## [Exercise aim]
Print, exactly and completely, the data that appears below.

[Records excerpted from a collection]
****
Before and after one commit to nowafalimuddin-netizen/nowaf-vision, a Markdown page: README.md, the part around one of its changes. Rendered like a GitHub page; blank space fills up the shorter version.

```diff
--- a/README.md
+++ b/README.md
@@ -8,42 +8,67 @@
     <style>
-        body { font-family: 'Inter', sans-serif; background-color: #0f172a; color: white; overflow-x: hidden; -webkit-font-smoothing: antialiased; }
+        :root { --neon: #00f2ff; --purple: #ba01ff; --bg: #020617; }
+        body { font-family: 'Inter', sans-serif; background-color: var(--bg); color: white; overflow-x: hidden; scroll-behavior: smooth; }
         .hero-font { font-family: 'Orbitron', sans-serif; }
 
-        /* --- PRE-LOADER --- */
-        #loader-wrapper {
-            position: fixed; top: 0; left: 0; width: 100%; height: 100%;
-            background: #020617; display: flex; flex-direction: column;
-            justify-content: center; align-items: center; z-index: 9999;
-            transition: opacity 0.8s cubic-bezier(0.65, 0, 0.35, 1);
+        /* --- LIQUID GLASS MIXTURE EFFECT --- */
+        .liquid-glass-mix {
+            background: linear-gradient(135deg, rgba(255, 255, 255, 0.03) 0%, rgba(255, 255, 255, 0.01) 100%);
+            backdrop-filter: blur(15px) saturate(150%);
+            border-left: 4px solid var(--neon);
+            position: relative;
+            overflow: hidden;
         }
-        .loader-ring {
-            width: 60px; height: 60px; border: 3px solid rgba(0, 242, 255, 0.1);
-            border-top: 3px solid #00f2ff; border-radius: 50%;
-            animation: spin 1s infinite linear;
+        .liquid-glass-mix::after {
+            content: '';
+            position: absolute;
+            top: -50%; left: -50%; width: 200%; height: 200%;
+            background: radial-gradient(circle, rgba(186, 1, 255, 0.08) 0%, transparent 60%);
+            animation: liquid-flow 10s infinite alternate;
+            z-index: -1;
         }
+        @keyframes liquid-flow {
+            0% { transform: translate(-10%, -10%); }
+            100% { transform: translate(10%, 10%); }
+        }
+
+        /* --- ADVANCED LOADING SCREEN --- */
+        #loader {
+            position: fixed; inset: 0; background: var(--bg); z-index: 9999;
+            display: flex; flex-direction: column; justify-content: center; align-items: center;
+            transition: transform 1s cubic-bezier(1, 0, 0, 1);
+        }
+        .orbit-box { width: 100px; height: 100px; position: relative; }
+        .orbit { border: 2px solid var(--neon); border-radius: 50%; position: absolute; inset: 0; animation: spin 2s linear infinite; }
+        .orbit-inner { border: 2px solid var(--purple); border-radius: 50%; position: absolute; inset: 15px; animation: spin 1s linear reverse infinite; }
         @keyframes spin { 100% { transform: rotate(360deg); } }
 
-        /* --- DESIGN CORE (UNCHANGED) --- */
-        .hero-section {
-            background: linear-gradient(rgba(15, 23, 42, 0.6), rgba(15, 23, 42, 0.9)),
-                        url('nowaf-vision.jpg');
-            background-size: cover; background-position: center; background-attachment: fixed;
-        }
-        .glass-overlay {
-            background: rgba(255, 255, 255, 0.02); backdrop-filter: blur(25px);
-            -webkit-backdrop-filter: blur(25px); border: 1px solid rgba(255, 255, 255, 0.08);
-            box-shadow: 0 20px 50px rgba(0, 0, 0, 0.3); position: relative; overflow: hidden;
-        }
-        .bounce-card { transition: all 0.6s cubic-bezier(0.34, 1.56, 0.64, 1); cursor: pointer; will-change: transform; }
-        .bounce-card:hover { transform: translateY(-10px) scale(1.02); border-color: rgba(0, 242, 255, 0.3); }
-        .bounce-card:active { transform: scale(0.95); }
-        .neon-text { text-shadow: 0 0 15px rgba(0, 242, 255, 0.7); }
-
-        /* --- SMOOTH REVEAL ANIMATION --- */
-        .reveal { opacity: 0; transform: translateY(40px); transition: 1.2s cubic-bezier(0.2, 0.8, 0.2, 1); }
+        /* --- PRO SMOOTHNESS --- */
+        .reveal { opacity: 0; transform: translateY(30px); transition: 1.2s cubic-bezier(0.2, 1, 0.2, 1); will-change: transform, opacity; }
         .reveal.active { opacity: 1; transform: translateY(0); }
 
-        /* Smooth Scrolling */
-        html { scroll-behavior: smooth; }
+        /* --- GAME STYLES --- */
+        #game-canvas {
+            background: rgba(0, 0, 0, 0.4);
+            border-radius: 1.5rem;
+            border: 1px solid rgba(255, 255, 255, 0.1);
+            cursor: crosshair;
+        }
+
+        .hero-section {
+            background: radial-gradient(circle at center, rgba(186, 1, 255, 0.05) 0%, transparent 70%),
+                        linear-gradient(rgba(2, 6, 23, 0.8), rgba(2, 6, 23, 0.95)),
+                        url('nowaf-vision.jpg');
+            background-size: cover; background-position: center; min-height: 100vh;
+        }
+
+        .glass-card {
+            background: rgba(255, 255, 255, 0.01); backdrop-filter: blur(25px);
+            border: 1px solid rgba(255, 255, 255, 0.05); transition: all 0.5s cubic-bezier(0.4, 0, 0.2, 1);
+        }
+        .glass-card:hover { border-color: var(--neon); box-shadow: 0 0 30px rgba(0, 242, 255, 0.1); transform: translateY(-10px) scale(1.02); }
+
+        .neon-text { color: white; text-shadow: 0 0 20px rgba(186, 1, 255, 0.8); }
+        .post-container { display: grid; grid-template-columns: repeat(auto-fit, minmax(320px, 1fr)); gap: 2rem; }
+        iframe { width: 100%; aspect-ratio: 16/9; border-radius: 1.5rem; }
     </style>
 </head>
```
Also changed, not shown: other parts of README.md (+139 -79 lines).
****
## [Answer box]
Before and after one commit to nowafalimuddin-netizen/nowaf-vision, a Markdown page: README.md, the part around one of its changes. Rendered like a GitHub page; blank space fills up the shorter version.

```diff
--- a/README.md
+++ b/README.md
@@ -8,42 +8,67 @@
     <style>
-        body { font-family: 'Inter', sans-serif; background-color: #0f172a; color: white; overflow-x: hidden; -webkit-font-smoothing: antialiased; }
+        :root { --neon: #00f2ff; --purple: #ba01ff; --bg: #020617; }
+        body { font-family: 'Inter', sans-serif; background-color: var(--bg); color: white; overflow-x: hidden; scroll-behavior: smooth; }
         .hero-font { font-family: 'Orbitron', sans-serif; }
 
-        /* --- PRE-LOADER --- */
-        #loader-wrapper {
-            position: fixed; top: 0; left: 0; width: 100%; height: 100%;
-            background: #020617; display: flex; flex-direction: column;
-            justify-content: center; align-items: center; z-index: 9999;
-            transition: opacity 0.8s cubic-bezier(0.65, 0, 0.35, 1);
+        /* --- LIQUID GLASS MIXTURE EFFECT --- */
+        .liquid-glass-mix {
+            background: linear-gradient(135deg, rgba(255, 255, 255, 0.03) 0%, rgba(255, 255, 255, 0.01) 100%);
+            backdrop-filter: blur(15px) saturate(150%);
+            border-left: 4px solid var(--neon);
+            position: relative;
+            overflow: hidden;
         }
-        .loader-ring {
-            width: 60px; height: 60px; border: 3px solid rgba(0, 242, 255, 0.1);
-            border-top: 3px solid #00f2ff; border-radius: 50%;
-            animation: spin 1s infinite linear;
+        .liquid-glass-mix::after {
+            content: '';
+            position: absolute;
+            top: -50%; left: -50%; width: 200%; height: 200%;
+            background: radial-gradient(circle, rgba(186, 1, 255, 0.08) 0%, transparent 60%);
+            animation: liquid-flow 10s infinite alternate;
+            z-index: -1;
         }
+        @keyframes liquid-flow {
+            0% { transform: translate(-10%, -10%); }
+            100% { transform: translate(10%, 10%); }
+        }
+
+        /* --- ADVANCED LOADING SCREEN --- */
+        #loader {
+            position: fixed; inset: 0; background: var(--bg); z-index: 9999;
+            display: flex; flex-direction: column; justify-content: center; align-items: center;
+            transition: transform 1s cubic-bezier(1, 0, 0, 1);
+        }
+        .orbit-box { width: 100px; height: 100px; position: relative; }
+        .orbit { border: 2px solid var(--neon); border-radius: 50%; position: absolute; inset: 0; animation: spin 2s linear infinite; }
+        .orbit-inner { border: 2px solid var(--purple); border-radius: 50%; position: absolute; inset: 15px; animation: spin 1s linear reverse infinite; }
         @keyframes spin { 100% { transform: rotate(360deg); } }
 
-        /* --- DESIGN CORE (UNCHANGED) --- */
-        .hero-section {
-            background: linear-gradient(rgba(15, 23, 42, 0.6), rgba(15, 23, 42, 0.9)),
-                        url('nowaf-vision.jpg');
-            background-size: cover; background-position: center; background-attachment: fixed;
-        }
-        .glass-overlay {
-            background: rgba(255, 255, 255, 0.02); backdrop-filter: blur(25px);
-            -webkit-backdrop-filter: blur(25px); border: 1px solid rgba(255, 255, 255, 0.08);
-            box-shadow: 0 20px 50px rgba(0, 0, 0, 0.3); position: relative; overflow: hidden;
-        }
-        .bounce-card { transition: all 0.6s cubic-bezier(0.34, 1.56, 0.64, 1); cursor: pointer; will-change: transform; }
-        .bounce-card:hover { transform: translateY(-10px) scale(1.02); border-color: rgba(0, 242, 255, 0.3); }
-        .bounce-card:active { transform: scale(0.95); }
-        .neon-text { text-shadow: 0 0 15px rgba(0, 242, 255, 0.7); }
-
-        /* --- SMOOTH REVEAL ANIMATION --- */
-        .reveal { opacity: 0; transform: translateY(40px); transition: 1.2s cubic-bezier(0.2, 0.8, 0.2, 1); }
+        /* --- PRO SMOOTHNESS --- */
+        .reveal { opacity: 0; transform: translateY(30px); transition: 1.2s cubic-bezier(0.2, 1, 0.2, 1); will-change: transform, opacity; }
         .reveal.active { opacity: 1; transform: translateY(0); }
 
-        /* Smooth Scrolling */
-        html { scroll-behavior: smooth; }
+        /* --- GAME STYLES --- */
+        #game-canvas {
+            background: rgba(0, 0, 0, 0.4);
+            border-radius: 1.5rem;
+            border: 1px solid rgba(255, 255, 255, 0.1);
+            cursor: crosshair;
+        }
+
+        .hero-section {
+            background: radial-gradient(circle at center, rgba(186, 1, 255, 0.05) 0%, transparent 70%),
+                        linear-gradient(rgba(2, 6, 23, 0.8), rgba(2, 6, 23, 0.95)),
+                        url('nowaf-vision.jpg');
+            background-size: cover; background-position: center; min-height: 100vh;
+        }
+
+        .glass-card {
+            background: rgba(255, 255, 255, 0.01); backdrop-filter: blur(25px);
+            border: 1px solid rgba(255, 255, 255, 0.05); transition: all 0.5s cubic-bezier(0.4, 0, 0.2, 1);
+        }
+        .glass-card:hover { border-color: var(--neon); box-shadow: 0 0 30px rgba(0, 242, 255, 0.1); transform: translateY(-10px) scale(1.02); }
+
+        .neon-text { color: white; text-shadow: 0 0 20px rgba(186, 1, 255, 0.8); }
+        .post-container { display: grid; grid-template-columns: repeat(auto-fit, minmax(320px, 1fr)); gap: 2rem; }
+        iframe { width: 100%; aspect-ratio: 16/9; border-radius: 1.5rem; }
     </style>
 </head>
```
Also changed, not shown: other parts of README.md (+139 -79 lines).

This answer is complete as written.